The superstar syndrome: When will the advertising world learn that high finance and profile does not mean high class on the global scale? And when will putative stars learn that if anything is going to set them up for a fall, it is appearing in a high-production advertisement? This tournament proved that World Cup success is delivered by teams and not individuals, and the likes of Rooney, Ronaldo and Messi failed as their teams did, with the first two performing nowhere near their club standards. Two less marketable players, Diego Forlan and Andres Iniesta, took the eventual plaudits; two players who are professionals first and marketable commodities second.
Written off too early: A drab first set of matches had critics prematurely reaching for the brickbats while ignoring the fact that most coaches set the target of not losing their first game. Irony indeed, then, that a team that lost its first match went on to win the whole thing. The Jabulani, the location, the pitches were all blamed, and then largely forgotten once the competition began in earnest with a set of rousing encounters.
A club mentality is a strong mentality: If we set aside the horrors of their final encounter, an examination of the Spanish and Dutch show that continuity is key to success. The Netherlands made the most of its limited resources, while Spain made the most of the richness of its resources, with some suggesting it did not even reach its potential here.

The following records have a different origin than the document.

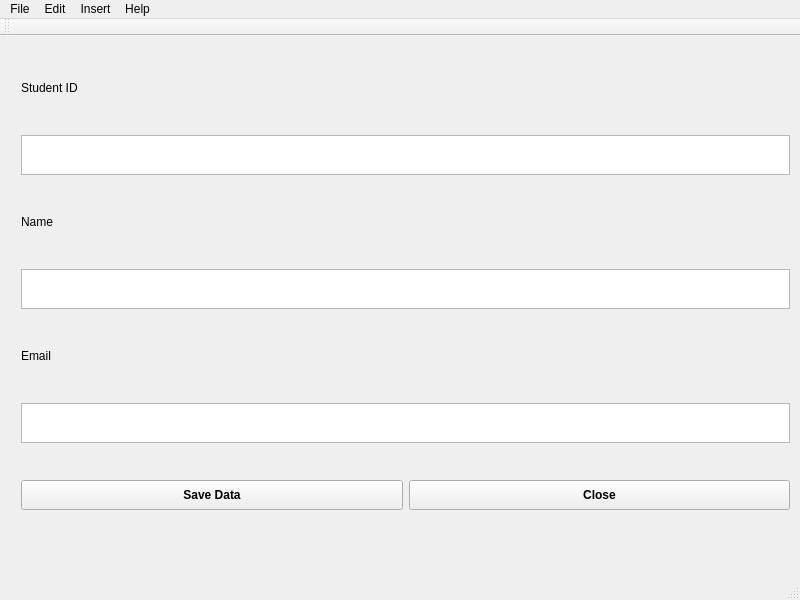
Above: QtGuiPractice/QtGuiPractice.ui from AlexLassooij/practiceguiProject before the change. Below: the same form after it.
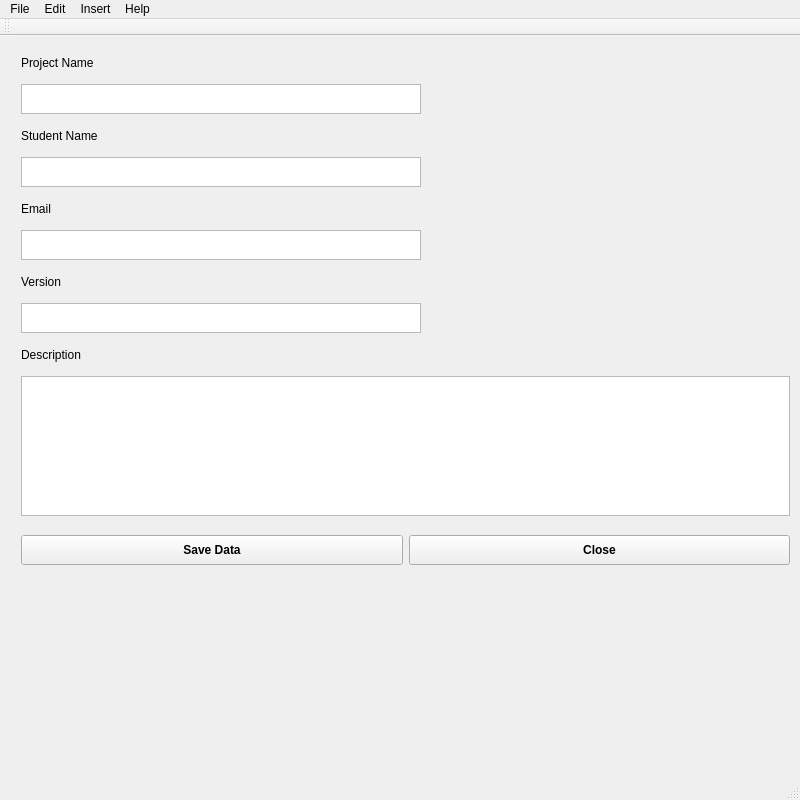
That is the form after the change.

Commit message: Changed UI and split into functions. Removed Debug files from version control

Patch:
```diff
--- a/QtGuiPractice/QtGuiPractice.ui
+++ b/QtGuiPractice/QtGuiPractice.ui
@@ -7,7 +7,7 @@
     <x>0</x>
     <y>0</y>
     <width>800</width>
-    <height>600</height>
+    <height>800</height>
    </rect>
   </property>
   <property name="cursor">
@@ -23,7 +23,7 @@
       <x>10</x>
       <y>0</y>
       <width>791</width>
-      <height>521</height>
+      <height>553</height>
      </rect>
     </property>
     <layout class="QVBoxLayout" name="verticalLayout">
@@ -32,11 +32,11 @@
        <property name="maximumSize">
         <size>
          <width>16777215</width>
-         <height>30</height>
+         <height>15</height>
         </size>
        </property>
        <property name="text">
-        <string>Student ID</string>
+        <string>Project Name</string>
        </property>
       </widget>
      </item>
@@ -44,8 +44,8 @@
       <widget class="QTextEdit" name="studentIDBox">
        <property name="maximumSize">
         <size>
-         <width>16777215</width>
-         <height>40</height>
+         <width>400</width>
+         <height>30</height>
         </size>
        </property>
       </widget>
@@ -55,11 +55,11 @@
        <property name="maximumSize">
         <size>
          <width>16777215</width>
-         <height>30</height>
+         <height>15</height>
         </size>
        </property>
        <property name="text">
-        <string>Name</string>
+        <string>Student Name</string>
        </property>
       </widget>
      </item>
@@ -67,8 +67,8 @@
       <widget class="QTextEdit" name="nameBox">
        <property name="maximumSize">
         <size>
-         <width>16777215</width>
-         <height>40</height>
+         <width>400</width>
+         <height>30</height>
         </size>
        </property>
       </widget>
@@ -78,7 +78,7 @@
        <property name="maximumSize">
         <size>
          <width>16777215</width>
-         <height>30</height>
+         <height>15</height>
         </size>
        </property>
        <property name="text">
@@ -90,8 +90,54 @@
       <widget class="QTextEdit" name="emailBox">
        <property name="maximumSize">
         <size>
+         <width>400</width>
+         <height>30</height>
+        </size>
+       </property>
+      </widget>
+     </item>
+     <item>
+      <widget class="QLabel" name="versionLabel">
+       <property name="maximumSize">
+        <size>
          <width>16777215</width>
-         <height>40</height>
+         <height>15</height>
+        </size>
+       </property>
+       <property name="text">
+        <string>Version</string>
+       </property>
+      </widget>
+     </item>
+     <item>
+      <widget class="QTextEdit" name="versionText">
+       <property name="maximumSize">
+        <size>
+         <width>400</width>
+         <height>30</height>
+        </size>
+       </property>
+      </widget>
+     </item>
+     <item>
+      <widget class="QLabel" name="descriptionLabel">
+       <property name="maximumSize">
+        <size>
+         <width>16777215</width>
+         <height>15</height>
+        </size>
+       </property>
+       <property name="text">
+        <string>Description</string>
+       </property>
+      </widget>
+     </item>
+     <item>
+      <widget class="QTextEdit" name="descriptionText">
+       <property name="maximumSize">
+        <size>
+         <width>780</width>
+         <height>140</height>
         </size>
        </property>
       </widget>
```
Left out of the diff: 12 changed lines with no effect on the pictures. The commit also changes 6 other files.
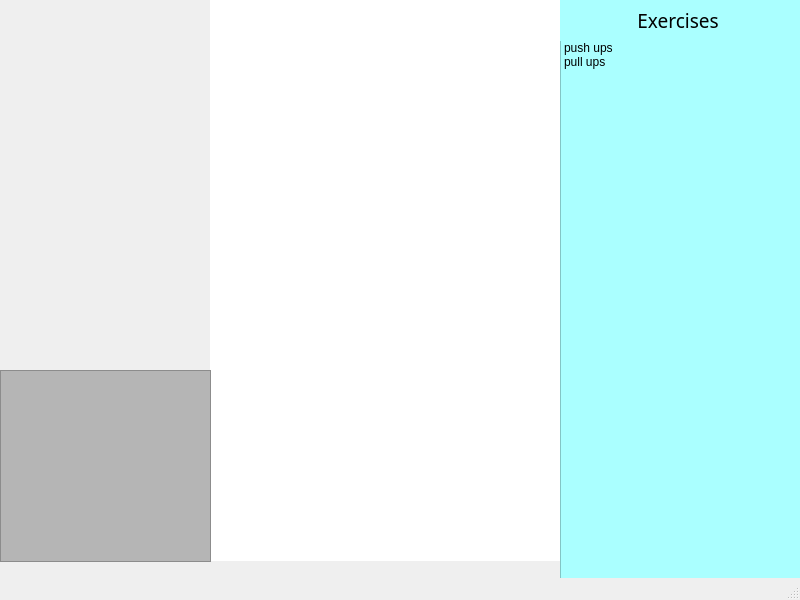
Old version of the form mainwindow.ui in the repository lebbinghaus1/Heavid.
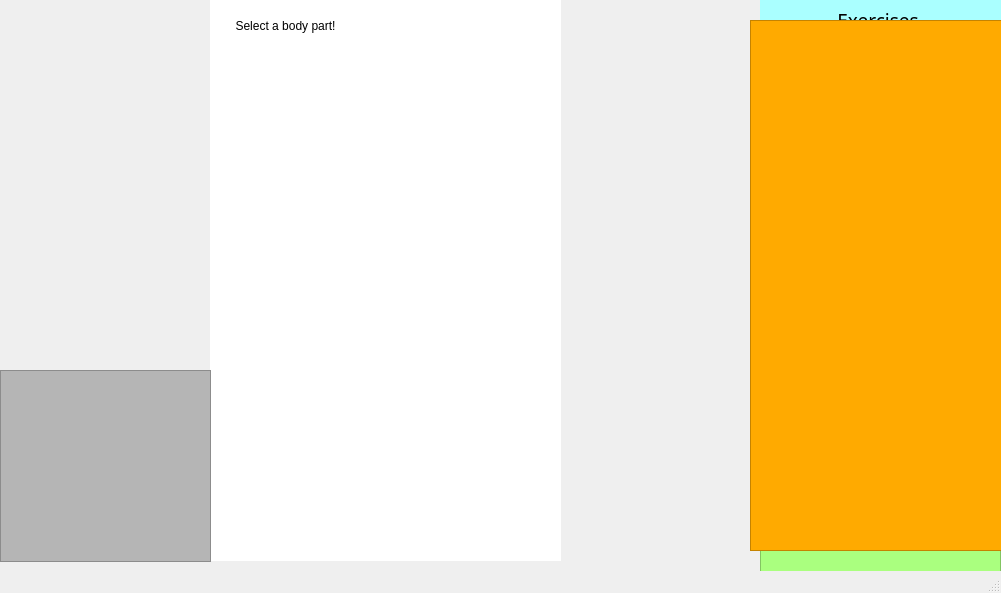
New version of the form. Icons and pictures are not drawn.

Commit message: ui with highlighted buttons and hide/show tables

Patch:
```diff
--- a/mainwindow.ui
+++ b/mainwindow.ui
@@ -6,19 +6,19 @@
    <rect>
     <x>0</x>
     <y>0</y>
-    <width>800</width>
-    <height>600</height>
+    <width>1001</width>
+    <height>593</height>
    </rect>
   </property>
   <property name="windowTitle">
    <string>MainWindow</string>
   </property>
   <widget class="QWidget" name="centralwidget">
-   <widget class="QListWidget" name="listWidget">
+   <widget class="QListWidget" name="UpperBodyWorkoutList">
     <property name="geometry">
      <rect>
-      <x>560</x>
-      <y>40</y>
+      <x>760</x>
+      <y>20</y>
       <width>241</width>
       <height>541</height>
      </rect>
@@ -45,29 +45,44 @@
    <widget class="QPushButton" name="CoreButton">
     <property name="geometry">
      <rect>
-      <x>336</x>
-      <y>90</y>
-      <width>96</width>
-      <height>151</height>
+      <x>333</x>
+      <y>137</y>
+      <width>102</width>
+      <height>131</height>
      </rect>
     </property>
     <property name="styleSheet">
-     <string notr="true">background-color: rgba(255, 255, 127, 50);</string>
+     <string notr="true">#CoreButton {
+background-color: transparent;
+
+}
+
+#CoreButton:pressed{
+	
+	border-image: url(:/resources/img/human_diagram_core.jpg);
+}
+</string>
     </property>
     <property name="text">
      <string/>
     </property>
+    <property name="autoDefault">
+     <bool>false</bool>
+    </property>
+    <property name="default">
+     <bool>false</bool>
+    </property>
     <property name="flat">
      <bool>true</bool>
     </property>
    </widget>
-   <widget class="QPushButton" name="UpperBodyButton1">
+   <widget class="QPushButton" name="RightArmButton">
     <property name="geometry">
      <rect>
-      <x>241</x>
-      <y>90</y>
-      <width>92</width>
-      <height>221</height>
+      <x>239</x>
+      <y>96</y>
+      <width>98</width>
+      <height>211</height>
      </rect>
     </property>
     <property name="palette">
@@ -75,28 +90,28 @@
       <active>
        <colorrole role="Button">
         <brush brushstyle="SolidPattern">
-         <color alpha="50">
-          <red>255</red>
-          <green>255</green>
-          <blue>127</blue>
+         <color alpha="0">
+          <red>0</red>
+          <green>0</green>
+          <blue>0</blue>
          </color>
         </brush>
        </colorrole>
        <colorrole role="Base">
         <brush brushstyle="SolidPattern">
-         <color alpha="50">
-          <red>255</red>
-          <green>255</green>
-          <blue>127</blue>
+         <color alpha="0">
+          <red>0</red>
+          <green>0</green>
+          <blue>0</blue>
          </color>
         </brush>
        </colorrole>
        <colorrole role="Window">
         <brush brushstyle="SolidPattern">
-         <color alpha="50">
-          <red>255</red>
-          <green>255</green>
-          <blue>127</blue>
+         <color alpha="0">
+          <red>0</red>
+          <green>0</green>
+          <blue>0</blue>
          </color>
         </brush>
        </colorrole>
@@ -104,28 +119,28 @@
       <inactive>
        <colorrole role="Button">
         <brush brushstyle="SolidPattern">
-         <color alpha="50">
-          <red>255</red>
-          <green>255</green>
-          <blue>127</blue>
+         <color alpha="0">
+          <red>0</red>
+          <green>0</green>
+          <blue>0</blue>
          </color>
         </brush>
        </colorrole>
        <colorrole role="Base">
         <brush brushstyle="SolidPattern">
-         <color alpha="50">
-          <red>255</red>
-          <green>255</green>
-          <blue>127</blue>
+         <color alpha="0">
+          <red>0</red>
+          <green>0</green>
+          <blue>0</blue>
          </color>
         </brush>
        </colorrole>
        <colorrole role="Window">
         <brush brushstyle="SolidPattern">
-         <color alpha="50">
-          <red>255</red>
-          <green>255</green>
-          <blue>127</blue>
+         <color alpha="0">
+          <red>0</red>
+          <green>0</green>
+          <blue>0</blue>
          </color>
         </brush>
        </colorrole>
@@ -133,28 +148,28 @@
       <disabled>
        <colorrole role="Button">
         <brush brushstyle="SolidPattern">
-         <color alpha="50">
-          <red>255</red>
-          <green>255</green>
-          <blue>127</blue>
+         <color alpha="0">
+          <red>0</red>
+          <green>0</green>
+          <blue>0</blue>
          </color>
         </brush>
        </colorrole>
        <colorrole role="Base">
         <brush brushstyle="SolidPattern">
-         <color alpha="50">
-          <red>255</red>
-          <green>255</green>
-          <blue>127</blue>
+         <color alpha="0">
+          <red>0</red>
+          <green>0</green>
+          <blue>0</blue>
          </color>
         </brush>
        </colorrole>
        <colorrole role="Window">
         <brush brushstyle="SolidPattern">
-         <color alpha="50">
-          <red>255</red>
-          <green>255</green>
-          <blue>127</blue>
+         <color alpha="0">
+          <red>0</red>
+          <green>0</green>
+          <blue>0</blue>
          </color>
         </brush>
        </colorrole>
@@ -165,7 +180,16 @@
      <bool>false</bool>
     </property>
     <property name="styleSheet">
-     <string notr="true">background-color: rgba(255, 255, 127, 50);</string>
+     <string notr="true">#RightArmButton {
+background-color: transparent;
+
+}
+
+#RightArmButton:pressed{
+	
+	border-image: url(:/resources/img/human_diagram_rightArm.jpg);
+}
+</string>
     </property>
     <property name="text">
      <string/>
@@ -187,13 +211,20 @@
     <property name="geometry">
      <rect>
       <x>330</x>
-      <y>240</y>
-      <width>111</width>
-      <height>321</height>
+      <y>237</y>
+      <width>106</width>
+      <height>324</height>
      </rect>
     </property>
     <property name="styleSheet">
-     <string notr="true">background-color: rgba(255, 255, 127, 50);</string>
+     <string notr="true">#LowerBodyButton {
+
+}
+
+#LowerBodyButton:pressed{
+	border-image: url(:/resources/img/human_diagram_lowerbody.jpg);
+}
+</string>
     </property>
     <property name="text">
      <string/>
@@ -211,6 +242,12 @@
       <height>561</height>
      </rect>
     </property>
+    <property name="sizePolicy">
+     <sizepolicy hsizetype="Preferred" vsizetype="Preferred">
+      <horstretch>0</horstretch>
+      <verstretch>0</verstretch>
+     </sizepolicy>
+    </property>
     <property name="styleSheet">
      <string notr="true">image: url(:/resources/img/human_diagram_front.jpg);
 background-color: rgb(255, 255, 255);</string>
@@ -219,17 +256,26 @@
      <string/>
     </property>
    </widget>
-   <widget class="QPushButton" name="UpperBodyButton2">
+   <widget class="QPushButton" name="LeftArmButton">
     <property name="geometry">
      <rect>
-      <x>431</x>
-      <y>90</y>
-      <width>99</width>
-      <height>221</height>
+      <x>430</x>
+      <y>94</y>
+      <width>101</width>
+      <height>214</height>
      </rect>
     </property>
     <property name="styleSheet">
-     <string notr="true">background-color: rgba(255, 255, 127, 50);</string>
+     <string notr="true">#LeftArmButton {
+background-color: transparent;
+
+}
+
+#LeftArmButton:pressed{
+	
+	border-image: url(:/resources/img/human_diagram_leftArm.jpg);
+}
+</string>
     </property>
     <property name="text">
      <string/>
@@ -254,7 +300,7 @@
    <widget class="QLabel" name="ExercisesLabel">
     <property name="geometry">
      <rect>
-      <x>560</x>
+      <x>760</x>
       <y>0</y>
       <width>241</width>
       <height>41</height>
@@ -280,21 +326,129 @@
      <set>Qt::AlignCenter</set>
     </property>
    </widget>
+   <widget class="QPushButton" name="ChestButton">
+    <property name="geometry">
+     <rect>
+      <x>331</x>
+      <y>61</y>
+      <width>107</width>
+      <height>90</height>
+     </rect>
+    </property>
+    <property name="styleSheet">
+     <string notr="true">#ChestButton {
+background-color: transparent;
+
+}
+
+#ChestButton:pressed{
+	
+	border-image: url(:/resources/img/human_diagram_chest.jpg);
+}</string>
+    </property>
+    <property name="text">
+     <string/>
+    </property>
+    <property name="flat">
+     <bool>true</bool>
+    </property>
+   </widget>
+   <widget class="QLabel" name="label_2">
+    <property name="geometry">
+     <rect>
+      <x>220</x>
+      <y>10</y>
+      <width>131</width>
+      <height>31</height>
+     </rect>
+    </property>
+    <property name="text">
+     <string>Select a body part!</string>
+    </property>
+    <property name="alignment">
+     <set>Qt::AlignCenter</set>
+    </property>
+   </widget>
+   <widget class="QListWidget" name="LowerBodyWorkoutList">
+    <property name="geometry">
+     <rect>
+      <x>760</x>
+      <y>20</y>
+      <width>241</width>
+      <height>581</height>
+     </rect>
+    </property>
+    <property name="styleSheet">
+     <string notr="true">background-color: rgb(170, 255, 127);</string>
+    </property>
+   </widget>
+   <widget class="QListWidget" name="CoreWorkoutList">
+    <property name="geometry">
+     <rect>
+      <x>750</x>
+      <y>20</y>
+      <width>256</width>
+      <height>531</height>
+     </rect>
+    </property>
+    <property name="styleSheet">
+     <string notr="true">background-color: rgb(255, 170, 0);</string>
+    </property>
+   </widget>
+   <widget class="QLabel" name="backgroundImage">
+    <property name="geometry">
+     <rect>
+      <x>0</x>
+      <y>0</y>
+      <width>1001</width>
+      <height>551</height>
+     </rect>
+    </property>
+    <property name="sizePolicy">
+     <sizepolicy hsizetype="Preferred" vsizetype="Preferred">
+      <horstretch>0</horstretch>
+      <verstretch>0</verstretch>
+     </sizepolicy>
+    </property>
+    <property name="minimumSize">
+     <size>
+      <width>0</width>
+      <height>551</height>
+     </size>
+    </property>
+    <property name="maximumSize">
+     <size>
+      <width>1611</width>
+      <height>551</height>
+     </size>
+    </property>
+    <property name="styleSheet">
+     <string notr="true">border-image: url(:/resources/img/Orange and White Modern Teamwork Keynote Presentation.png);</string>
+    </property>
+    <property name="text">
+     <string/>
+    </property>
+   </widget>
+   <zorder>backgroundImage</zorder>
    <zorder>label</zorder>
-   <zorder>listWidget</zorder>
+   <zorder>UpperBodyWorkoutList</zorder>
    <zorder>CoreButton</zorder>
-   <zorder>UpperBodyButton1</zorder>
+   <zorder>RightArmButton</zorder>
    <zorder>LowerBodyButton</zorder>
-   <zorder>UpperBodyButton2</zorder>
+   <zorder>LeftArmButton</zorder>
    <zorder>listWidget_2</zorder>
    <zorder>ExercisesLabel</zorder>
+   <zorder>ChestButton</zorder>
+   <zorder>label_2</zorder>
+   <zorder>LowerBodyWorkoutList</zorder>
+   <zorder>CoreWorkoutList</zorder>
   </widget>
   <widget class="QMenuBar" name="menubar">
    <property name="geometry">
     <rect>
      <x>0</x>
      <y>0</y>
-     <width>800</width>
+     <width>1001</width>
      <height>21</height>
     </rect>
    </property>
```
Left out of the diff: 243 changed lines with no effect on the pictures. The commit also changes 10 other files.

What the teams shared was a common purpose in which egos were set aside. Barcelona and Real Madrid might be one of the world's great rivalries, but that was sidelined by Spain in favor of a team ethic. England and France's collapses after ego-driven factions threw up irreparable fault lines showed just how not to do it. And good riddance to them, too.
This time for Africa? The legacy of this tournament for the hosts has been a significant improvement in infrastructure, with major roads improved and a number of freshly built stadia. We await to see how long such benefits will be reaped, but the real gift the South Africans gave to this tournament was their welcome. The enthusiasm and determination to prove themselves as hosts was incredibly heartening, and, though organization could often struggle, it was a far better policy to accept that everyone was doing their best and that problems would eventually be sorted out. The country has made many new friends.
Lessons learned? Brazil in 2014 will provide different challenges, but many similarities, too. Its social structure is similarly stretched all the way from ridiculous wealth to rank poverty, so FIFA and organizers must try harder to include the second group while winning the lucre of the first. And the touring nature of each team at a World Cup should be put to a stop. An England fan needed to travel from Rustenberg to Cape Town to Port Elizabeth to Bloemfontein just to watch his team disappoint. Groups should be awarded to a base, as used to happen at World Cups.
All ideas just jotted down on a Monday morning that seems empty without a World Cup. Normal life will soon be returned to, but the experiences shall be cherished forever. Farewell, South Africa, and thanks for having me.